DATASET EXCERPTS:
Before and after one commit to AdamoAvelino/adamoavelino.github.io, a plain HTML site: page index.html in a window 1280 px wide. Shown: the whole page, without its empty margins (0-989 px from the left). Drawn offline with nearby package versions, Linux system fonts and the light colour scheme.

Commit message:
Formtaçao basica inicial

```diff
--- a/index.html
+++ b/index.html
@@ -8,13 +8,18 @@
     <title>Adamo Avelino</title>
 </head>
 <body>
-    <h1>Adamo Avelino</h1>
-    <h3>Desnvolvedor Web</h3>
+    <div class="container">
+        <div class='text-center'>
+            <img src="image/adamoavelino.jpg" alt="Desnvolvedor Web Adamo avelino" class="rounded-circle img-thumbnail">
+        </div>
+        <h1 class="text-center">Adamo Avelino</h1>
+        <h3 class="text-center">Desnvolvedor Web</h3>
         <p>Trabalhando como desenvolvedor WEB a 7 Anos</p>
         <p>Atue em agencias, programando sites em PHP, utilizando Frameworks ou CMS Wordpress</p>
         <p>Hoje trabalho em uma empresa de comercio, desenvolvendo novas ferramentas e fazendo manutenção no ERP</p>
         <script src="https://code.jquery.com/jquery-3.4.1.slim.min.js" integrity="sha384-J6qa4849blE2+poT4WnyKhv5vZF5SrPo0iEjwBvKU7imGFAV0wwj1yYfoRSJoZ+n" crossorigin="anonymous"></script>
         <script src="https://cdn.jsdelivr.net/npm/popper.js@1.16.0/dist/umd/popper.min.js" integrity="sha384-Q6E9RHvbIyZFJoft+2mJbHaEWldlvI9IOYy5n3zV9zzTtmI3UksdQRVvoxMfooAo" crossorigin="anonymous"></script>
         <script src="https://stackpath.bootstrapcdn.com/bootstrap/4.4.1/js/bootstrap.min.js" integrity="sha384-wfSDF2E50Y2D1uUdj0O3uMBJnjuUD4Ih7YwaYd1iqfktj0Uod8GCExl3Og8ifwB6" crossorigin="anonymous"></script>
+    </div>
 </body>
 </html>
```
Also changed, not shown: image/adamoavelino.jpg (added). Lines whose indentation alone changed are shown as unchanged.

---

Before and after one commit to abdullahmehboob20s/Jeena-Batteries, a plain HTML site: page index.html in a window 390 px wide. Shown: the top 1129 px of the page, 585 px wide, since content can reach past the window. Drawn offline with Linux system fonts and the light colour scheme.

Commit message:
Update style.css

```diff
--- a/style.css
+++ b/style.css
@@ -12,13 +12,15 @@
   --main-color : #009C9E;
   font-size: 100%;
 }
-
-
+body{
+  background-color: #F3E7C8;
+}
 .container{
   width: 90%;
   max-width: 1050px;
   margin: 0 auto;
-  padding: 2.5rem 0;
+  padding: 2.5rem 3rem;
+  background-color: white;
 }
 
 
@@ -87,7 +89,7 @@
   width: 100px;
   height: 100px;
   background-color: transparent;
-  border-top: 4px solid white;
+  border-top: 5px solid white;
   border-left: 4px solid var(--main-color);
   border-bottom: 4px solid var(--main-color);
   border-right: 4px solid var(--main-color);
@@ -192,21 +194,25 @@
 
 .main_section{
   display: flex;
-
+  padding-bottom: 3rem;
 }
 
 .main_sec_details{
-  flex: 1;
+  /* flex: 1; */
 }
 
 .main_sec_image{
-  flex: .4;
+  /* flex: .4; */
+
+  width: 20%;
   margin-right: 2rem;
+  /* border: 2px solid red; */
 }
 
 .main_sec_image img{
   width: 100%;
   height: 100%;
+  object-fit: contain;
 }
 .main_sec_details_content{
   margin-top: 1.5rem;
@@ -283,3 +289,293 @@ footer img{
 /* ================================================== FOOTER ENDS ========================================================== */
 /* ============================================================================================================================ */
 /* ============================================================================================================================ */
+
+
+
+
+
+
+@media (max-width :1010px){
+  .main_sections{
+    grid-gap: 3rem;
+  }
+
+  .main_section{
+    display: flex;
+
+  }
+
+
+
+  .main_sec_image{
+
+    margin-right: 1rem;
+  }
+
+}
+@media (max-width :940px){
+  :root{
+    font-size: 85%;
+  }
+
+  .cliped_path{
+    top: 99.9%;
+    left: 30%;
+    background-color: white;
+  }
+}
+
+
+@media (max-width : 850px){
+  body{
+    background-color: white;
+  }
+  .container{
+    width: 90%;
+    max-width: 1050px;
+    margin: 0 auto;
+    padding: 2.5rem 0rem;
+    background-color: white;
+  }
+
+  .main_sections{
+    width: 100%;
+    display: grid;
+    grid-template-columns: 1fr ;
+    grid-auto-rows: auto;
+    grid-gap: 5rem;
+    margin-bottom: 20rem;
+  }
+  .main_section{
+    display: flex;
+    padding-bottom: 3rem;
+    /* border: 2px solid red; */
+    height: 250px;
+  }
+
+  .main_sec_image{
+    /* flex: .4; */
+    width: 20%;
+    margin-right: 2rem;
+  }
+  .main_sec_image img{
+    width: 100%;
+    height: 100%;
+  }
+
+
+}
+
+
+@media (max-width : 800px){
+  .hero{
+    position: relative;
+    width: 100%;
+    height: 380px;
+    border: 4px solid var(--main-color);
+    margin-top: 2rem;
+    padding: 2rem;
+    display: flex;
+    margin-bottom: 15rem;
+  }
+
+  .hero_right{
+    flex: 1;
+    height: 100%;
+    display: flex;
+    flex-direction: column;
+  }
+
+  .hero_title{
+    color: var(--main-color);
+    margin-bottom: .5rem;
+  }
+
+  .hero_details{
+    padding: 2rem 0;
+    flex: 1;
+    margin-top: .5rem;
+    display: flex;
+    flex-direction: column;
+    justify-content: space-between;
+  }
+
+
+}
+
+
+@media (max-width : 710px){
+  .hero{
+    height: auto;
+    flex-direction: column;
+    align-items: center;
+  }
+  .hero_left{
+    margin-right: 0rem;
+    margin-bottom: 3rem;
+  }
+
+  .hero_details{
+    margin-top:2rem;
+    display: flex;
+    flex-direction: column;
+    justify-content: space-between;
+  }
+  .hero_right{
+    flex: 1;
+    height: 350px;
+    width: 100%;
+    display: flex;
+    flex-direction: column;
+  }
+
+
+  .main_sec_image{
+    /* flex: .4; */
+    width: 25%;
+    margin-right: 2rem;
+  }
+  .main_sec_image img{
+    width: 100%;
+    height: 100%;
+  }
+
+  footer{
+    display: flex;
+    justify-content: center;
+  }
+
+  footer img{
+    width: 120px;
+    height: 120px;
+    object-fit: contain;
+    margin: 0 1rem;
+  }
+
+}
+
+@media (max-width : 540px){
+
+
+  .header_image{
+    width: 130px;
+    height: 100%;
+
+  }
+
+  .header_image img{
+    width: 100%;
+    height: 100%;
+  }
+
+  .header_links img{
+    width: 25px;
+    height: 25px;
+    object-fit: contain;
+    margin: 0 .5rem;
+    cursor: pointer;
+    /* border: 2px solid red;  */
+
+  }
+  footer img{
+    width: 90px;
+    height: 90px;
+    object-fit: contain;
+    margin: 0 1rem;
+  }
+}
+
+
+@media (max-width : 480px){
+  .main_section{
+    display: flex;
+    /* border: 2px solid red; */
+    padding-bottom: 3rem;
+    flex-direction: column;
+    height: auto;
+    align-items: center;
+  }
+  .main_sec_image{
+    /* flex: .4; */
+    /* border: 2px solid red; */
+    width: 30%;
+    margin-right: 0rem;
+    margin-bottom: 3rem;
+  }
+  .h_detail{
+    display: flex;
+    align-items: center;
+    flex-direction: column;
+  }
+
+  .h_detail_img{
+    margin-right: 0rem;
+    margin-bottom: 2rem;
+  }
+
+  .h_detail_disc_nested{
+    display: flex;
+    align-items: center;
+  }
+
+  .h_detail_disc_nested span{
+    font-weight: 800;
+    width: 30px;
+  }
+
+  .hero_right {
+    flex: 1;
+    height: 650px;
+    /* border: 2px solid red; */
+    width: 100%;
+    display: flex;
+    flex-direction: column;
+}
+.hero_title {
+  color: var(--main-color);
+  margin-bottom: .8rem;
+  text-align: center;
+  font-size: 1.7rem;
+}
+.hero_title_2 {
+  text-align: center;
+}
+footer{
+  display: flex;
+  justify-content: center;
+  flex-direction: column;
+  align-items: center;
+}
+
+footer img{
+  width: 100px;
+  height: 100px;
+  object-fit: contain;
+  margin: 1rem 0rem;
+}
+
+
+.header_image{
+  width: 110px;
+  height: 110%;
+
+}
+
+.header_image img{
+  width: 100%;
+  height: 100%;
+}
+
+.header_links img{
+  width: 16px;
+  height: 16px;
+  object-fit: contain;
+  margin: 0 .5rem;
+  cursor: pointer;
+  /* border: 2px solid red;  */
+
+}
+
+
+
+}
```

WHAT TO DO: Every line of the listing that includes the word "class" must be copied.

WRITTEN REPLY:
+    <div class="container">
+        <div class='text-center'>
+            <img src="image/adamoavelino.jpg" alt="Desnvolvedor Web Adamo avelino" class="rounded-circle img-thumbnail">
+        <h1 class="text-center">Adamo Avelino</h1>
+        <h3 class="text-center">Desnvolvedor Web</h3>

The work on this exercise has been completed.